DATA RECORDS:
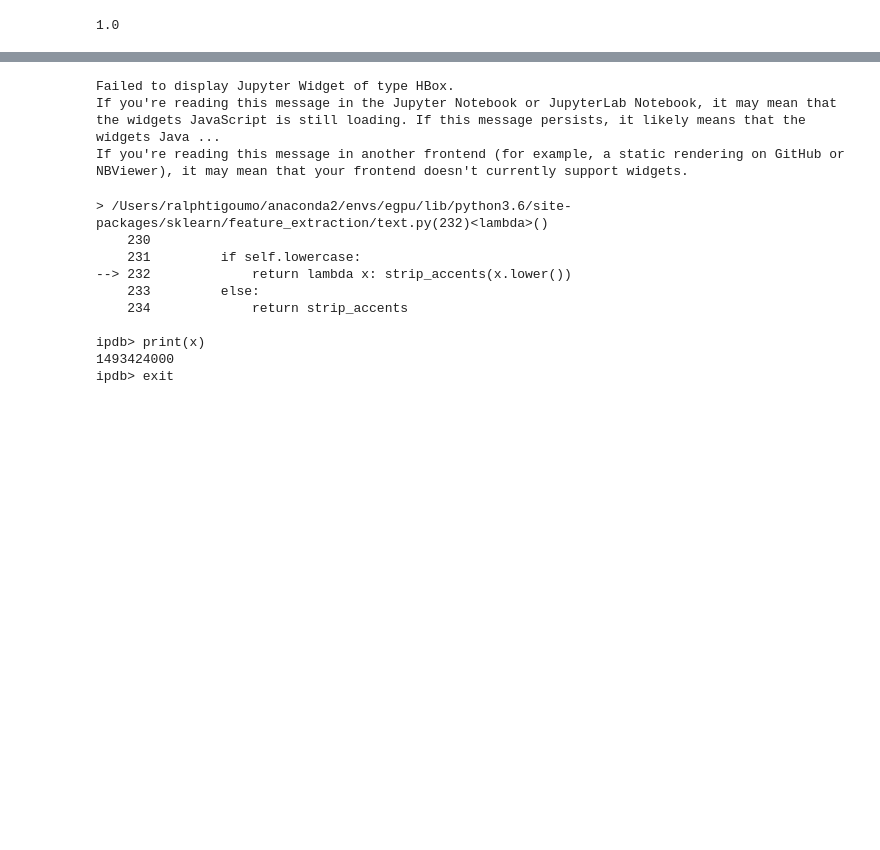
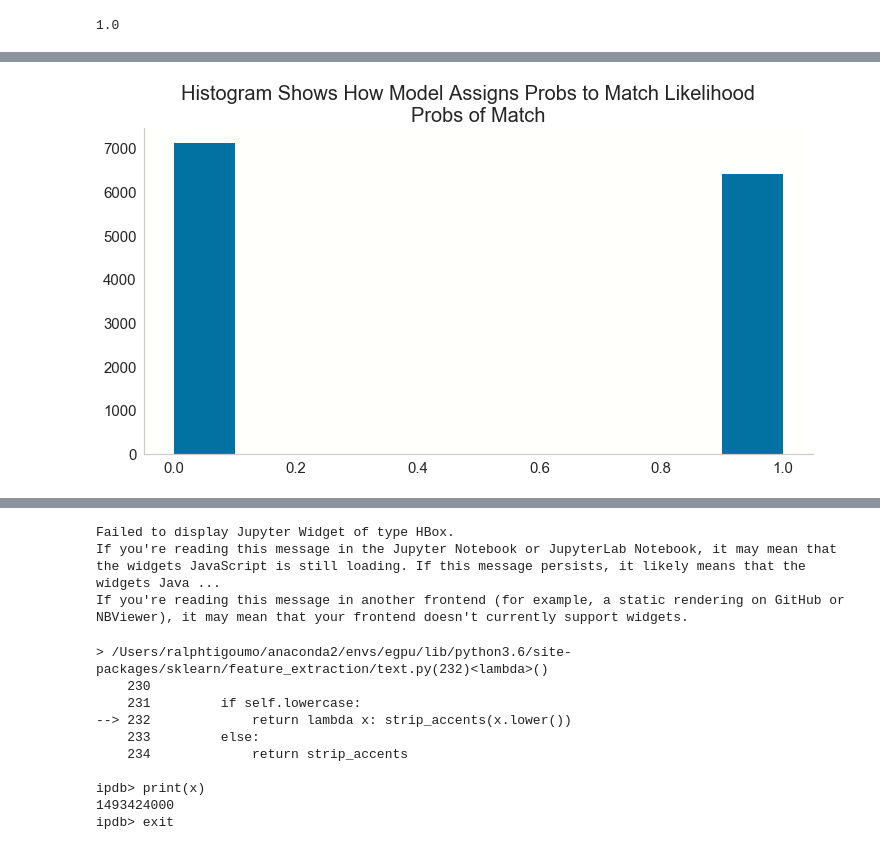
Before and after one commit to tralpha/spotify-project, a Jupyter notebook: DataLoader.ipynb, the cells around one changed output, grey strips where cells are left out. Drawn from its saved outputs; the diff is of its cells as text; code cells hidden in the pictures; blank space fills up the shorter version.

```diff
--- a/DataLoader.ipynb
+++ b/DataLoader.ipynb
@@ -463,3 +454,24 @@ print(X_test.shape)
+# %%
+plt.rcParams["axes.facecolor"] = (1,1,.99)
+plt.rcParams["font.size"] = 15
+plt.rcParams["figure.figsize"] = (12,6)
+plt.rcParams["ytick.labelsize"] = 15
+plt.rcParams["xtick.labelsize"] = 15
+plt.rcParams["lines.linewidth"] = 2
+plt.rcParams["axes.titlesize"] = 20
+
+#Histogram of probability predictions
+probs = AdaModel.predict_proba(X_test)
+
+fig, ax = plt.subplots(1,1, figsize = (12,6))
+fig.suptitle("Histogram Shows How Model Assigns Probs to Match Likelihood", fontsize = 20)
+
+
+ax.hist(probs[: ,1])
+ax.set_title("Probs of Match")
+ax.grid(alpha = 0)
+# %% [output]
+[figure, added]
 # %%
 #Get important features and visual for features
 #get top feature indices and ratings
```
Also changed, not shown: parts of 16 cells of this notebook, 1 other file.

EXERCISE REQUIREMENTS: Find each line in the material above that carries the string "rcParams", and copy it.

FINAL ANSWER:
+plt.rcParams["axes.facecolor"] = (1,1,.99)
+plt.rcParams["font.size"] = 15
+plt.rcParams["figure.figsize"] = (12,6)
+plt.rcParams["ytick.labelsize"] = 15
+plt.rcParams["xtick.labelsize"] = 15
+plt.rcParams["lines.linewidth"] = 2
+plt.rcParams["axes.titlesize"] = 20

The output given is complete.